To date, Terrie has reached her fundraising goal for Fondo 7 through the help of her amazing personal donor team of 12 members. “Without them, the ride would not be nearly as meaningful,” she says. “I have pledged to train at least 50 hours on the bike. So far, I’ve ridden over 360 miles/33 hours. Again, this year, I will carry a card with each of my donor’s names, so they can be with me at the finishing line!”

Join the fight against skin cancer on June 22! You can sign up to ride, volunteer or donate at msugranfondo.com.

Sears Blue Time Machine

Two Time Skin Cancer Survivor: Raising her Voice for Awareness

The first emotion Teri Alger felt after being diagnosed with skin cancer was fear. Fear for her two young daughters. Fear of the future. And fear of the unknown. But soon after, her faith took over. She went to regular check-ups, had hope for the best and used her voice to spread awareness.Teri Alger_Photo

In 1979 Teri was on vacation with her family when her sister-in-law, a registered nurse, noticed an abnormal mole on Teri’s thigh. She advised her to get it checked out as soon as possible. A few months later, Teri ran into a friend who shared that he had recently underwent a radical mastectomy due to a malignant mole.
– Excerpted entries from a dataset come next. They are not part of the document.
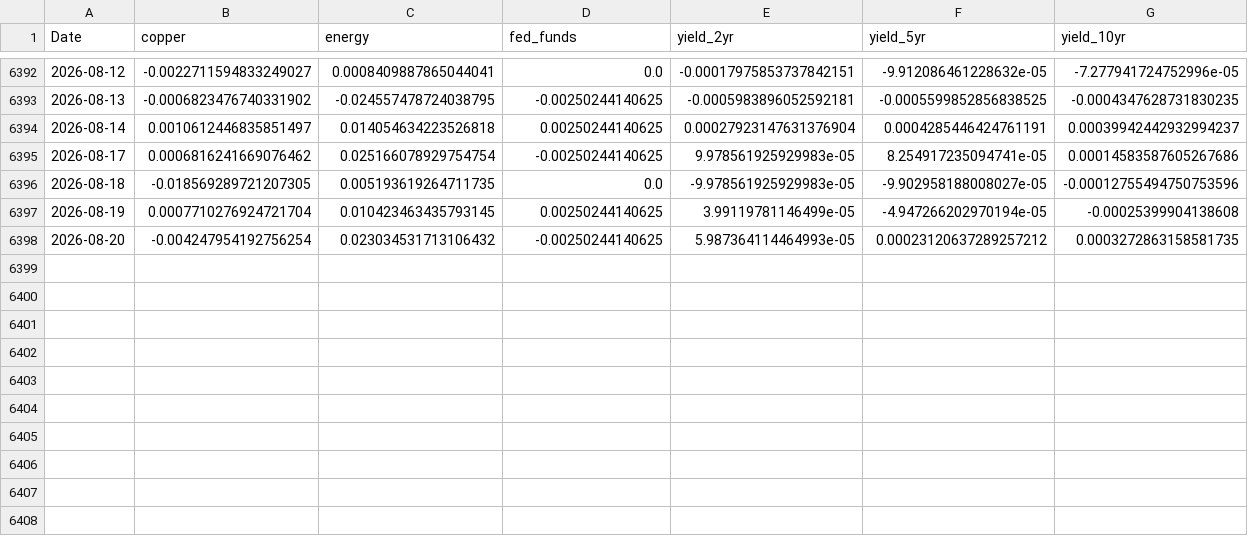
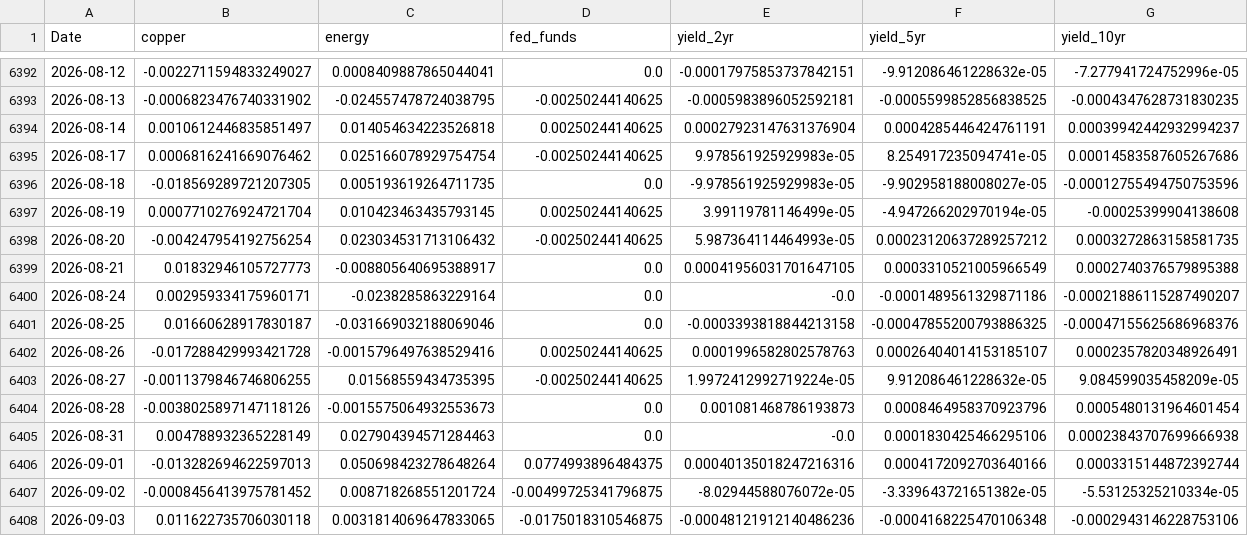
Before and after one commit to keatwyu03/diffusion_stress_testing, a CSV file: latent_state_estimation/growth_daily.csv, drawn as a sheet; only a part is shown, gaps mark what is left out.

```diff
--- a/latent_state_estimation/growth_daily.csv
+++ b/latent_state_estimation/growth_daily.csv
@@ -6398 +6398,11 @@ Date,copper,energy,fed_funds,yield_2yr,yield_5yr,yield_10yr
 2026-08-20,-0.004247954192756254,0.023034531713106432,-0.00250244140625,5.987364114464993e-05,0.00023120637289257212,0.0003272863158581735
+2026-08-21,0.01832946105727773,-0.008805640695388917,0.0,0.00041956031701647105,0.0003310521005966549,0.0002740376579895388
+2026-08-24,0.002959334175960171,-0.0238285863229164,0.0,-0.0,-0.0001489561329871186,-0.00021886115287490207
+2026-08-25,0.01660628917830187,-0.031669032188069046,0.0,-0.0003393818844213158,-0.00047855200793886325,-0.00047155625686968376
+2026-08-26,-0.017288429993421728,-0.0015796497638529416,0.00250244140625,0.0001996582802578763,0.00026404014153185107,0.0002357820348926491
+2026-08-27,-0.0011379846746806255,0.01568559434735395,-0.00250244140625,1.9972412992719224e-05,9.912086461228632e-05,9.084599035458209e-05
+2026-08-28,-0.0038025897147118126,-0.0015575064932553673,0.0,0.001081468786193873,0.0008464958370923796,0.0005480131964601454
+2026-08-31,0.004788932365228149,0.027904394571284463,0.0,-0.0,0.0001830425466295106,0.00023843707699666938
+2026-09-01,-0.013282694622597013,0.050698423278648264,0.0774993896484375,0.00040135018247216316,0.0004172092703640166,0.0003315144872392744
+2026-09-02,-0.0008456413975781452,0.008718268551201724,-0.00499725341796875,-8.02944588076072e-05,-3.339643721651382e-05,-5.53125325210334e-05
+2026-09-03,0.011622735706030118,0.0031814069647833065,-0.0175018310546875,-0.00048121912140486236,-0.0004168225470106348,-0.0002943146228753106
```
Also changed, not shown: latent_state_estimation/growth_macro.csv, latent_state_estimation/inflation_daily.csv, 12 other files.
Remembering the mole her sister-in-law had pointed out, Teri sought a professional opinion the very next day.

Within two days, she was diagnosed with stage 3 melanoma.

Her treatment moved fast – surgery by the end of the week, placement with a team of cancer and oncology specialists and a round of chemotherapy. In the end, Teri was cancer-free! And she remained cancer-free until 2009, when a stage 2 mole was located on her back. Fortunately, the mole was surgically removed and there was no need for other treatments.

Since her diagnosis, Teri has remained an advocate for skin cancer by sharing her own story and educating others. She has also been a loyal volunteer at the Gran Fondo since 2015!

“This is the type of event I dreamed about being part of since 1979. It is an amazing way to spread awareness for all types of skin cancer,” said Teri. “I feel blessed that I can provide not only a ‘success story’ for the event but also help the day of the ride.”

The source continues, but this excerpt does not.